Voters cast their ballots, and the candidates learned their fates. But on November 7, what happens to the people who lived for November 6? The people who for weeks, months, even years, toiled on political campaigns?
"There's at least some part of insanity that has to be part of it, I think, you can't choose to do it, you have to love it," said Chris Stadelman, the manager for Governor Tomblin's campaign. "You're passionate about politics and the person you are working for."
Meet Ward Wyatt and Chris Stadelman. They're both campaign managers. And even though they saw different outcomes on Election Day, both agree this life involves sacrifice.
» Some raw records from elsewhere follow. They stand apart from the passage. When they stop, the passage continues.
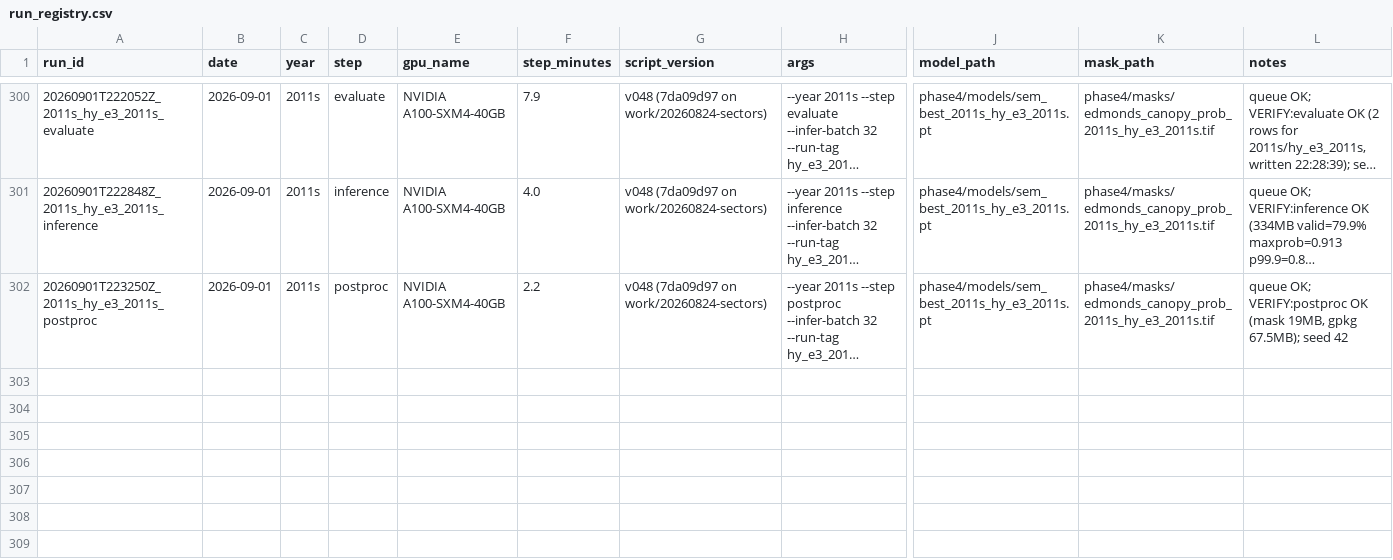
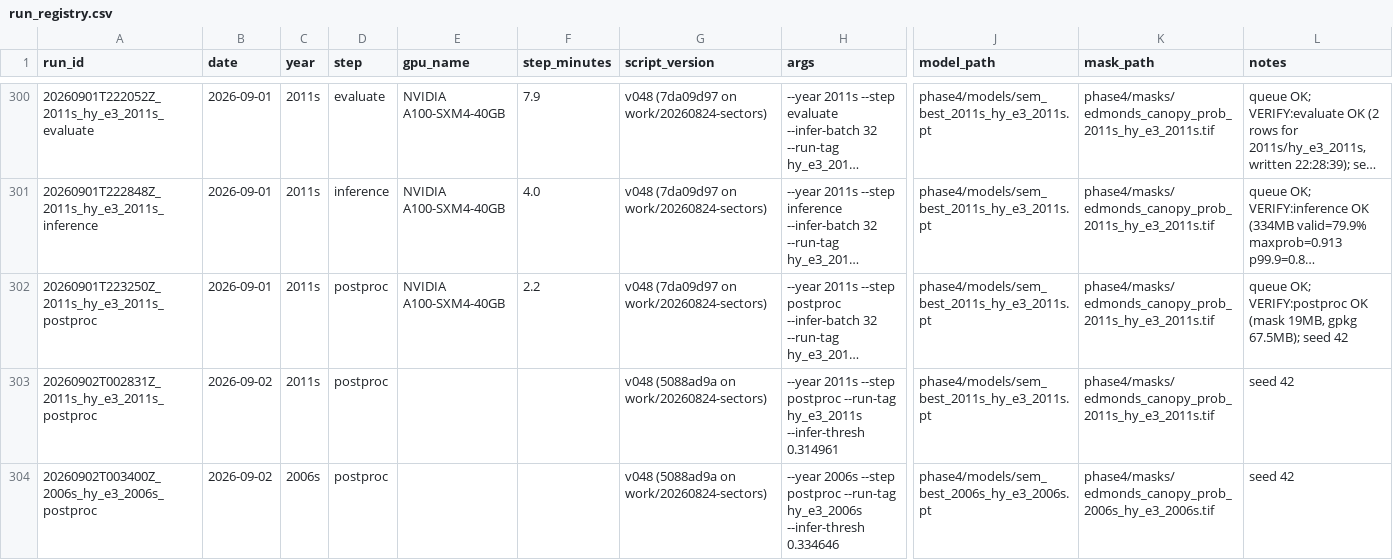
Before and after one commit to Kameron-Eck/edmonds-treedata, a CSV file: Scripts/run_registry.csv, drawn as a sheet; only a part is shown, gaps mark what is left out; long unchanged cells end in …; rows hold the shown columns only; the diff names each change by its address in the sheet, - before the commit and + after, or states it on an @@ line.

```diff
--- a/Scripts/run_registry.csv
+++ b/Scripts/run_registry.csv
+row 303: 20260902T002831Z_2011s_hy_e3_2011s_postproc | 2026-09-02 | 2011s | postproc |  |  | v048 (5088ad9a on work/20260824-sectors) | --year 2011s --step postproc --run-tag hy_e3_2011s --infer-thresh 0.314961 | phase4/models/sem_best_2011s_hy_e3_2011s.pt | phase4/masks/edmonds_canopy_prob_2011s_hy_e3_2011s.tif | seed 42
+row 304: 20260902T003400Z_2006s_hy_e3_2006s_postproc | 2026-09-02 | 2006s | postproc |  |  | v048 (5088ad9a on work/20260824-sectors) | --year 2006s --step postproc --run-tag hy_e3_2006s --infer-thresh 0.334646 | phase4/models/sem_best_2006s_hy_e3_2006s.pt | phase4/masks/edmonds_canopy_prob_2006s_hy_e3_2006s.tif | seed 42
```
Also changed, not shown: 3 other files.
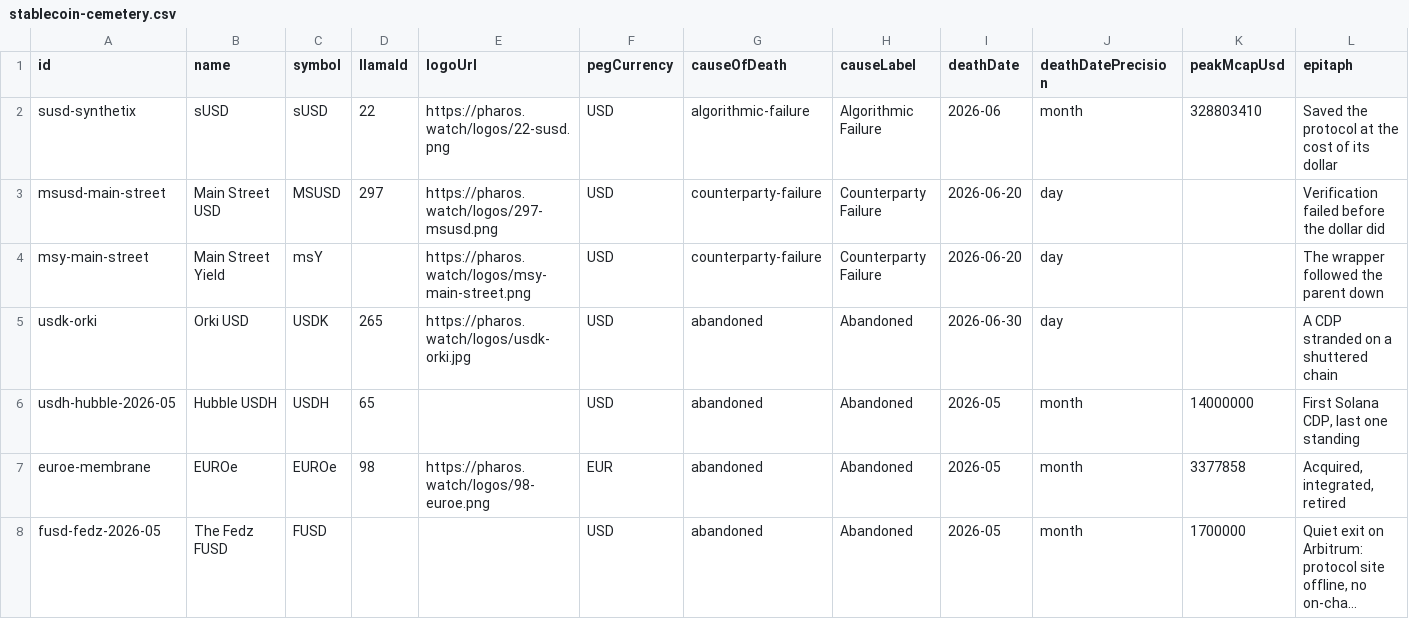
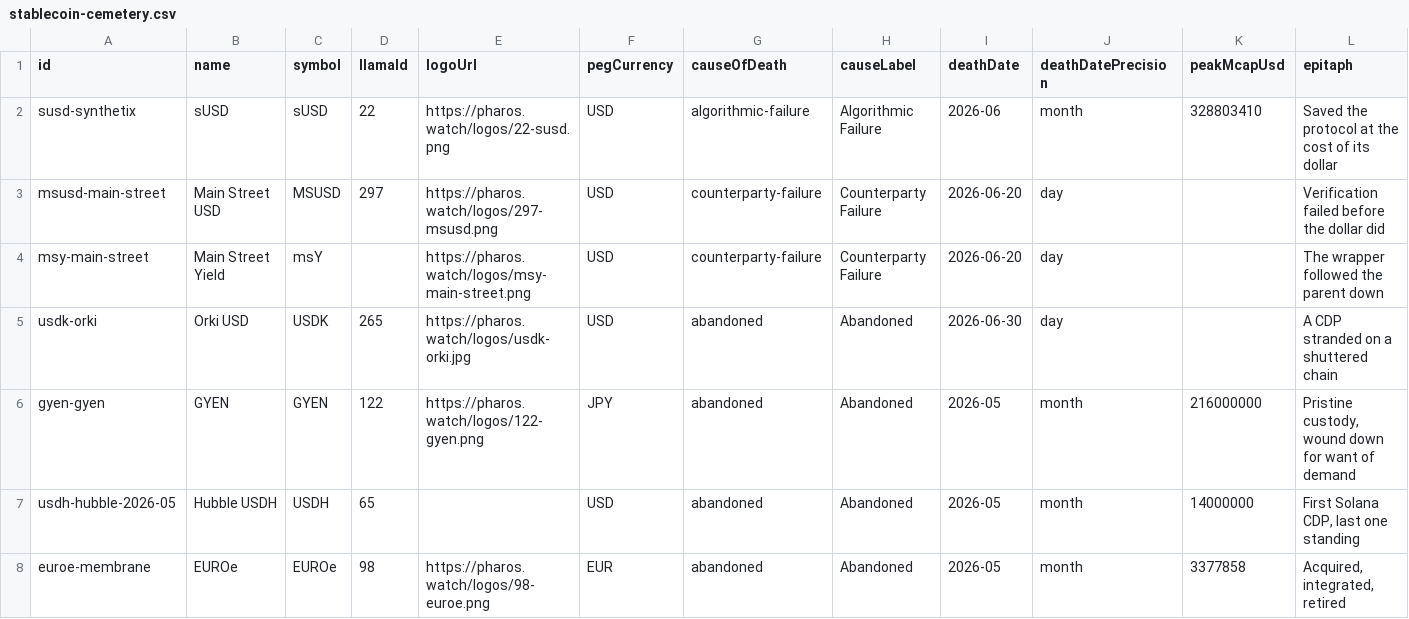
Before and after one commit to TokenBrice/pharos-watch, a CSV file: public/datasets/stablecoin-cemetery.csv, drawn as a sheet; only a part is shown; the shorter side is filled out with more unchanged rows; long unchanged cells end in …; rows hold the shown columns only; the diff names each change by its address in the sheet, - before the commit and + after, or states it on an @@ line.

```diff
--- a/public/datasets/stablecoin-cemetery.csv
+++ b/public/datasets/stablecoin-cemetery.csv
+row 6: gyen-gyen | GYEN | GYEN | 122 | https://pharos.watch/logos/122-gyen.png | JPY | abandoned | Abandoned | 2026-05 | month | 216000000 | Pristine custody, wound down for want of demand
```
Also changed, not shown: 15 other files.
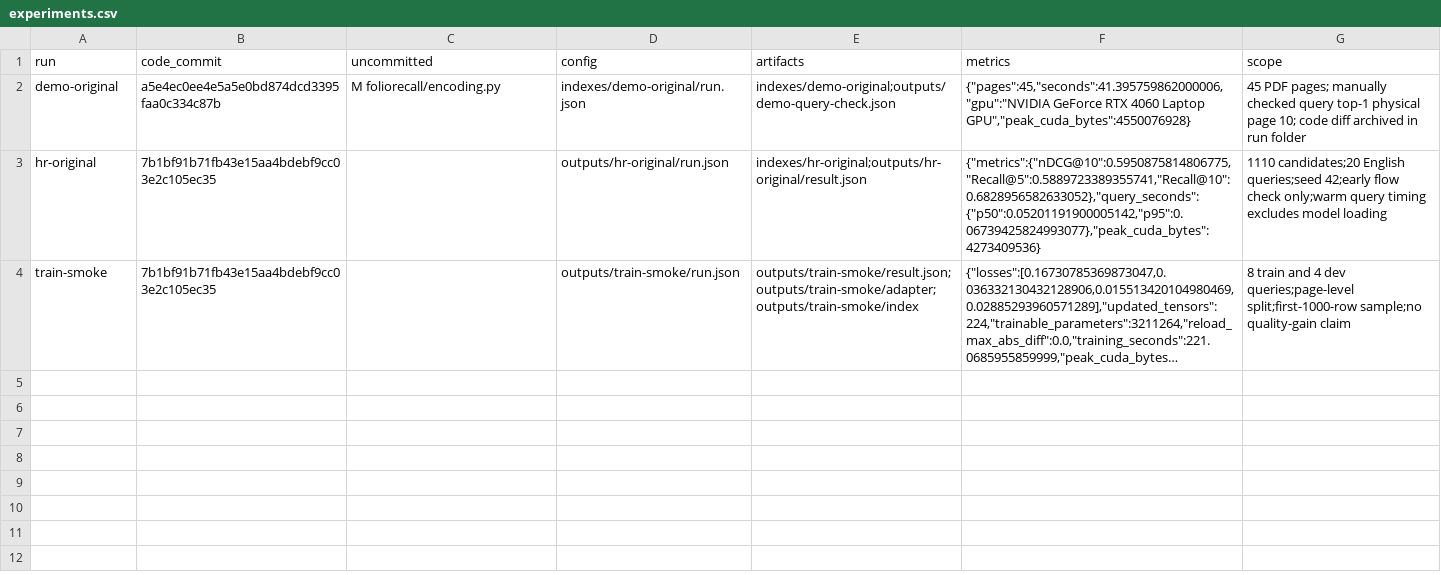
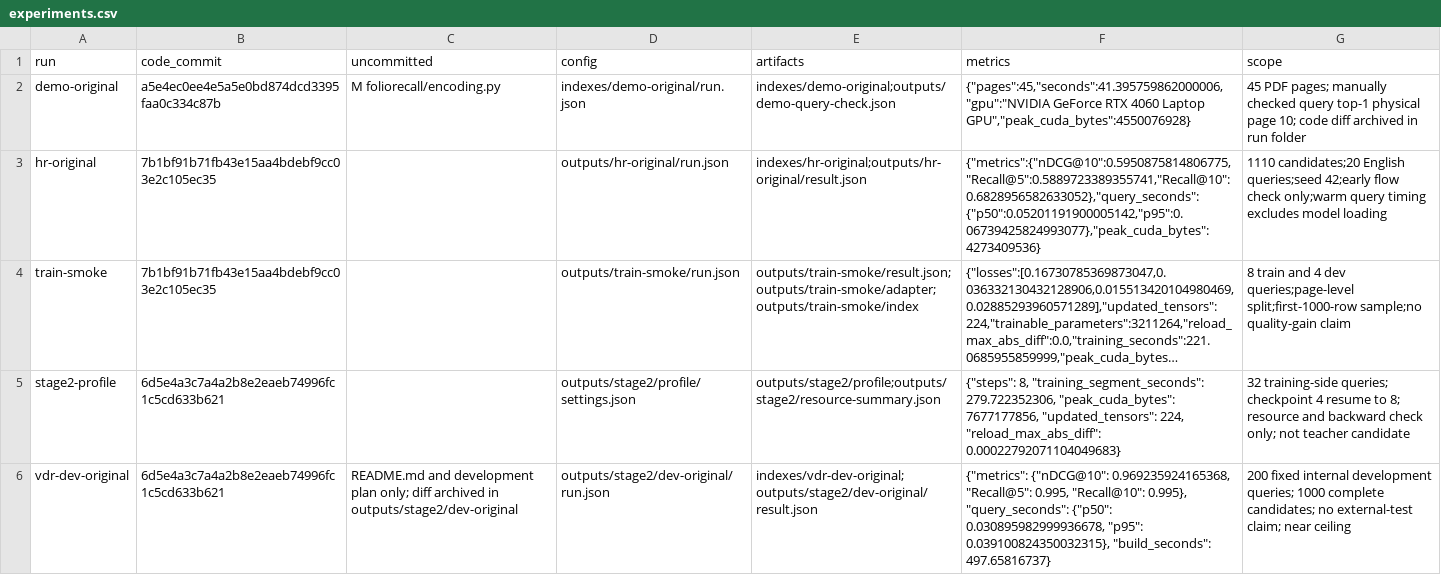
Before and after one commit to linlin-is-me/FolioRecall, a CSV file: doc/experiments.csv, drawn as a sheet; long unchanged cells end in …; the diff names each change by its address in the sheet, - before the commit and + after, or states it on an @@ line.

```diff
--- a/doc/experiments.csv
+++ b/doc/experiments.csv
+row 5: stage2-profile | 6d5e4a3c7a4a2b8e2eaeb74996fc1c5cd633b621 |  | outputs/stage2/profile/settings.json | outputs/stage2/profile;outputs/stage2/resource-summary.json | {"steps": 8, "training_segment_seconds": 279.722352306, "peak_cuda_bytes": 7677177856, "updated_tensors": 224, "reload_max_abs_diff": 0.00022792071104049683} | 32 training-side queries; checkpoint 4 resume to 8; resource and backward check only; not teacher candidate
+row 6: vdr-dev-original | 6d5e4a3c7a4a2b8e2eaeb74996fc1c5cd633b621 | README.md and development plan only; diff archived in outputs/stage2/dev-original | outputs/stage2/dev-original/run.json | indexes/vdr-dev-original;outputs/stage2/dev-original/result.json | {"metrics": {"nDCG@10": 0.969235924165368, "Recall@5": 0.995, "Recall@10": 0.995}, "query_seconds": {"p50": 0.030895982999936678, "p95": 0.039100824350032315}, "build_seconds": 497.65816737} | 200 fixed internal development queries; 1000 complete candidates; no external-test claim; near ceiling
```
Also changed, not shown: 2 other files.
"People gave up full-time jobs, and would travel 16 hours a day, seven days a week," Stadelman said. "That's the kind of sacrifice folks will make for such a great leader."
While Stadelman works in Charleston, his wife stays at home in Tucker County. He said everyone on a campaign team gives their all, with no guarantee of victory.
"You either run unopposed or you run scared, but you never know what's going to happen when you go into it," he said.
Wyatt knows the trade-off all too well. To take the job as Kent Leonhardt's manager, he moved from Texas, broke up with his girlfriend, and missed his friends' wedding.
Kent Leonhardt lost to Walt Helmick in the race for state agricultural commissioner.
"There's sacrifices," Wyatt said. "I'm 25 years old, I'm running my first statewide campaign. I'm willing to make those sacrifices."
But Leonhardt's defeat fails to deflate Wyatt's political aspirations.
"It's been exhausting, it's been exhilarating. It's been fulfilling, it's what I want to do with my life," Wyatt said.
As for Stadelman, you can take the manager out of the campaign, but you can't take the campaign out of the manager.
"You don't do it for the money, you don't do it for the politics, you do it for the person you're working for."
Stadelman will return to his public relations firm, The Manahan Group, based in Elkins.
Wyatt is looking at political jobs in West Virginia or Texas. Multiply their journeys by hundreds--and that's the blood, sweat, and tears, that go into every election year.